Issued on • Modified
French Press Review 7 July 2018
The French press this morning is delighted but not pompous when it comes to celebrating the national football teams victory in the World Cup. Many of the dailies have dedicated space to a ruling on the law that grants humanitarian immunity to those helping migrants inside France.
Allez les bleus !
Unsurprisingly France’s victory last night over Uruguay has landed Les Bleus a number of front pages.
Le Parisien views it as a dream come true.
Le Figaro looks forward to the semi-final against Belgium, commenting that the French team has gained maturity and the players are now worthy successors of Zidane, Kope and Platini.
Libération, like many of the papers, agrees that last night’s victory occurred without much opposition but the French press in general remains cautious when it comes to speculating about Les Bleus' next match, against Belgium.
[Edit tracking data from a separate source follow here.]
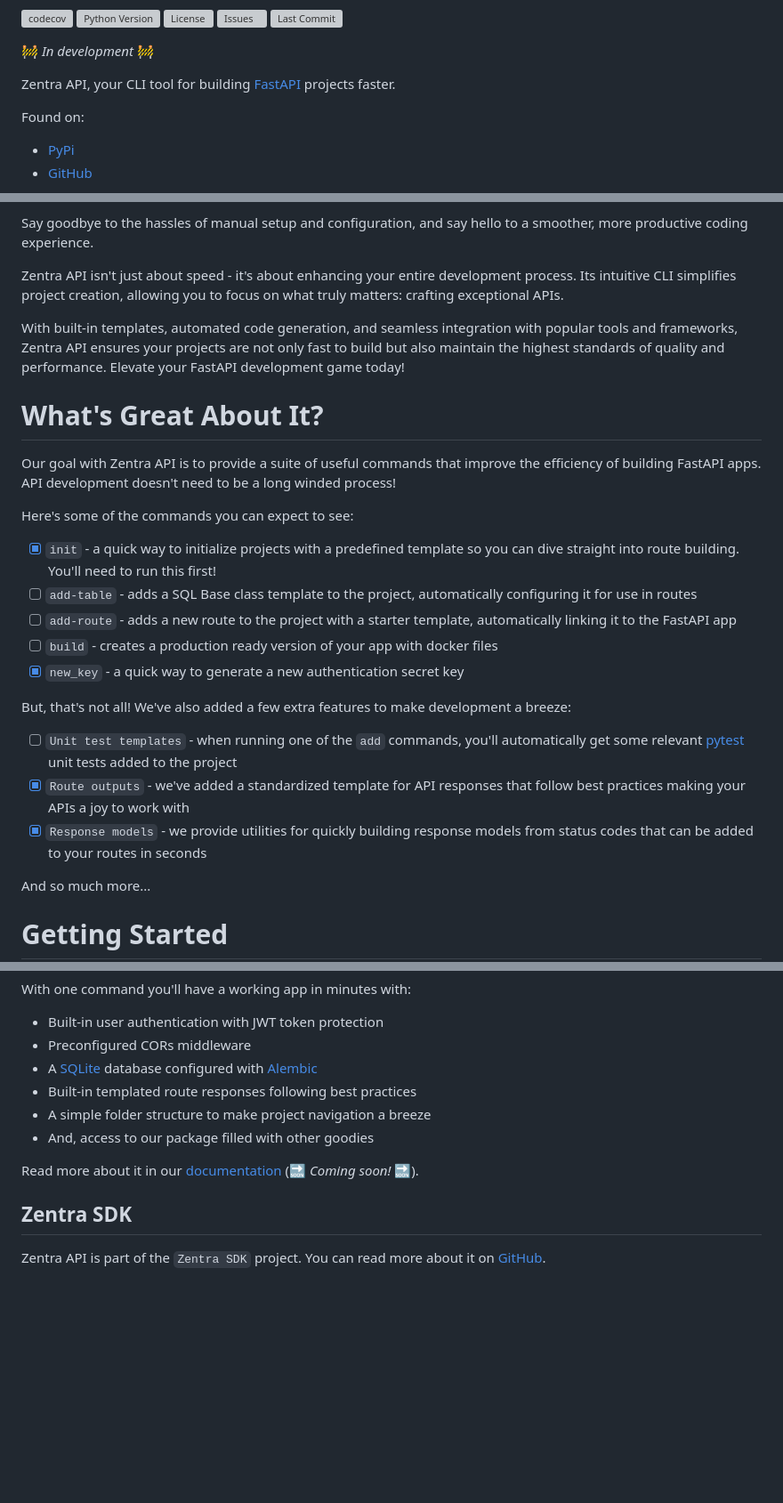
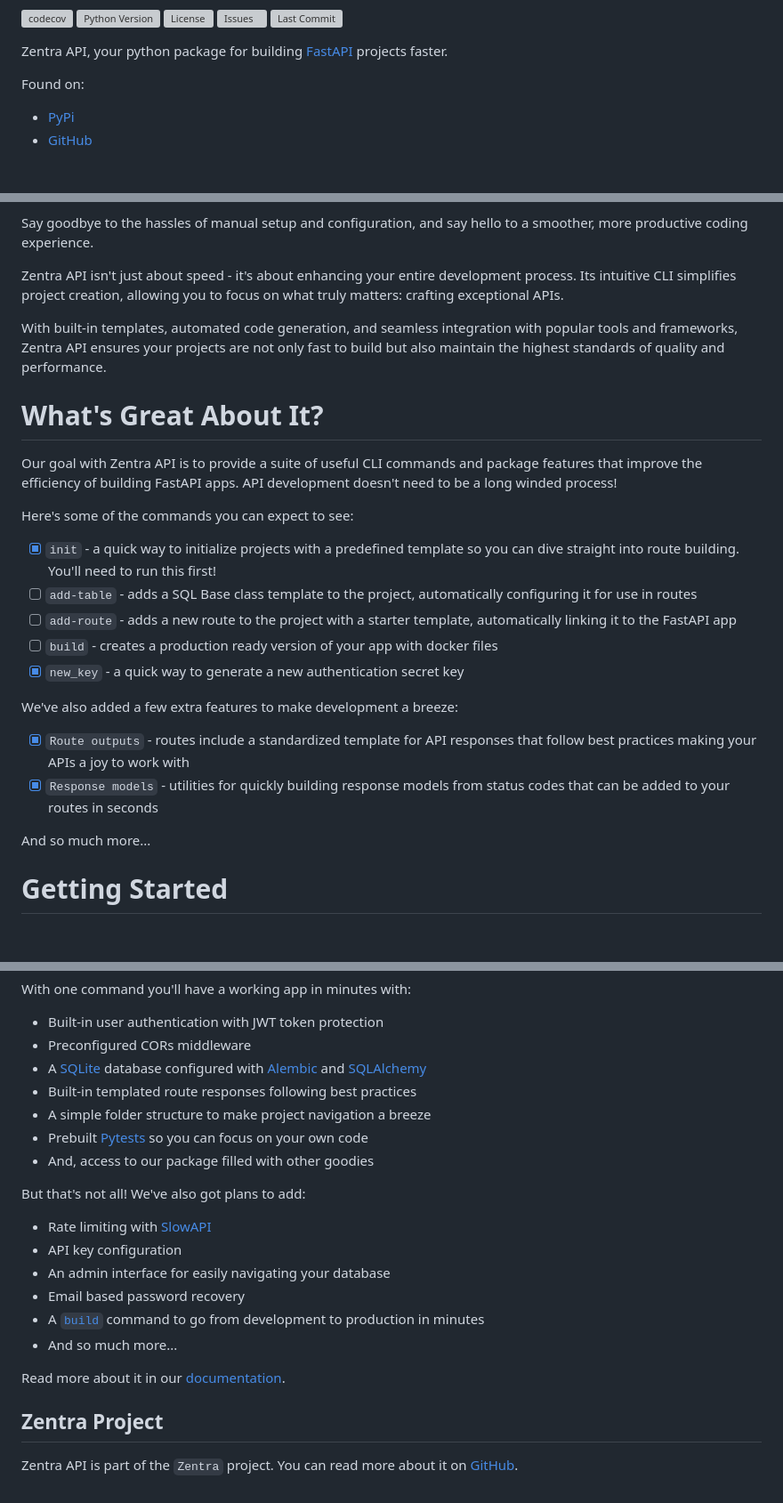
Before and after one commit to Achronus/zentra-api, a Markdown page: README.md, 3 parts joined by grey strips. Shown at 89% size. GitHub-like rendering; blank space fills up the shorter version; grey boxes are pictures that could not be loaded.

Commit message:
Updated README [no ci]

```diff
--- a/README.md
+++ b/README.md
@@ -8,9 +8,7 @@
 ![Last Commit](https://img.shields.io/github/last-commit/Achronus/zentra-api)
 
 
-🚧 _In development_ 🚧
-
-Zentra API, your CLI tool for building [FastAPI](https://fastapi.tiangolo.com/) projects faster.
+Zentra API, your python package for building [FastAPI](https://fastapi.tiangolo.com/) projects faster.
 
 Found on:
 
@@ -25,11 +23,11 @@ Say goodbye to the hassles of manual setup and configuration, and say hello to a
 
 Zentra API isn't just about speed - it's about enhancing your entire development process. Its intuitive CLI simplifies project creation, allowing you to focus on what truly matters: crafting exceptional APIs.
 
-With built-in templates, automated code generation, and seamless integration with popular tools and frameworks, Zentra API ensures your projects are not only fast to build but also maintain the highest standards of quality and performance. Elevate your FastAPI development game today!
+With built-in templates, automated code generation, and seamless integration with popular tools and frameworks, Zentra API ensures your projects are not only fast to build but also maintain the highest standards of quality and performance.
 
 # What's Great About It?
 
-Our goal with Zentra API is to provide a suite of useful commands that improve the efficiency of building FastAPI apps. API development doesn't need to be a long winded process!
+Our goal with Zentra API is to provide a suite of useful CLI commands and package features that improve the efficiency of building FastAPI apps. API development doesn't need to be a long winded process!
 
 Here's some of the commands you can expect to see:
 
@@ -39,11 +37,10 @@ Here's some of the commands you can expect to see:
 - [ ] `build` - creates a production ready version of your app with docker files
 - [X] `new_key` - a quick way to generate a new authentication secret key
 
-But, that's not all! We've also added a few extra features to make development a breeze:
+We've also added a few extra features to make development a breeze:
 
-- [ ] `Unit test templates` - when running one of the `add` commands, you'll automatically get some relevant [pytest](https://docs.pytest.org/en/stable/) unit tests added to the project
-- [X] `Route outputs` - we've added a standardized template for API responses that follow best practices making your APIs a joy to work with
-- [X] `Response models` - we provide utilities for quickly building response models from status codes that can be added to your routes in seconds
+- [X] `Route outputs` - routes include a standardized template for API responses that follow best practices making your APIs a joy to work with
+- [X] `Response models` - utilities for quickly building response models from status codes that can be added to your routes in seconds
 
 And so much more...
 
@@ -67,13 +64,23 @@ With one command you'll have a working app in minutes with:
 
 - Built-in user authentication with JWT token protection
 - Preconfigured CORs middleware
-- A [SQLite](https://www.sqlite.org/) database configured with [Alembic](https://alembic.sqlalchemy.org/en/latest/)
+- A [SQLite](https://www.sqlite.org/) database configured with [Alembic](https://alembic.sqlalchemy.org/en/latest/) and [SQLAlchemy](https://www.sqlalchemy.org/)
 - Built-in templated route responses following best practices
 - A simple folder structure to make project navigation a breeze
+- Prebuilt [Pytests](https://docs.pytest.org/en/stable/) so you can focus on your own code
 - And, access to our package filled with other goodies
 
-Read more about it in our [documentation](#) (🔜 _Coming soon!_ 🔜).
+But that's not all! We've also got plans to add:
 
-## Zentra SDK
+- Rate limiting with [SlowAPI](https://github.com/laurents/slowapi)
+- API key configuration
+- An admin interface for easily navigating your database
+- Email based password recovery
+- A [`build`](#) command to go from development to production in minutes
+- And so much more...
 
-Zentra API is part of the `Zentra SDK` project. You can read more about it on [GitHub](https://github.com/Achronus/zentra).
+Read more about it in our [documentation](https://zentra.achronus.dev/api).
+
+## Zentra Project
+
+Zentra API is part of the `Zentra` project. You can read more about it on [GitHub](https://github.com/Achronus/zentra).
```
Fraternity and humanitarian immunity
France’s highest jurisdiction, the Constitutional Council, yesterday ruled that people who help migrants on humanitarian grounds enjoy immunity from prosecution, regardless of the legal status of the person they are helping.
The council based its judgement one of France’s three "republican values" “fraternity”.
Left-leaning Libération notes that until now the concept has been the poor relative of the French state's motto “Liberté , Egalité, Fraternité”.
The paper explains that now, if you help a migrant by, for example, driving them to hospital, you are not breaking the law. According to a specialist interviewed by Libé, what has really progressed is the fact that the humanitarian immunity of those involved is consolidated.
Ultimately the legislation itself hasn't changed that much, as conservative Le Figaro notes. Helping someone enter France illegally could cost you five years in prison and a 30,000-euro fine.
“At a time when the European Union is tearing itself apart over migration questions and as far-right parties are gaining ground on the continent, this decision undeniably constitutes an important victory for charities and those who had appealed to the council on this pressing constitutional issue," ” writes Le Monde.
Behind this call for change is a farmer, Cédric Herrou, who became the poster boy for those defending the migrants in the Rova valley which is one of the main points of passage to France for migrants who arrive in Europe via Italy.
He was sentenced to a four-month suspended sentence last August for transporting some 200 migrants, mainly Eritrean and Sudanese, to a camp he had set up for them. The other plaintiff, university lecturer Pierre-Alain Mannoni, had accompanied three Eritreans to a train station and was given a two-month suspended sentence.
French photographer in Bangladesh
Libération dedicates most of its pages to photography, featuting amongst others the work of Antoine d’Agata, who spent time in Bangladesh in a Rohingya refugee camp.
He was moved by the “fatalism” of the persecuted people and will be exhibiting his work in Dacca next September.
None of the photos feature refugees but simple their “homes” in the camp.
“It’s a photographic renunciation in reaction to how impossible it is to account for the destinies, sufferings and tragedies," he tells the paper.
"There the past is unacceptable but so are the present and the future."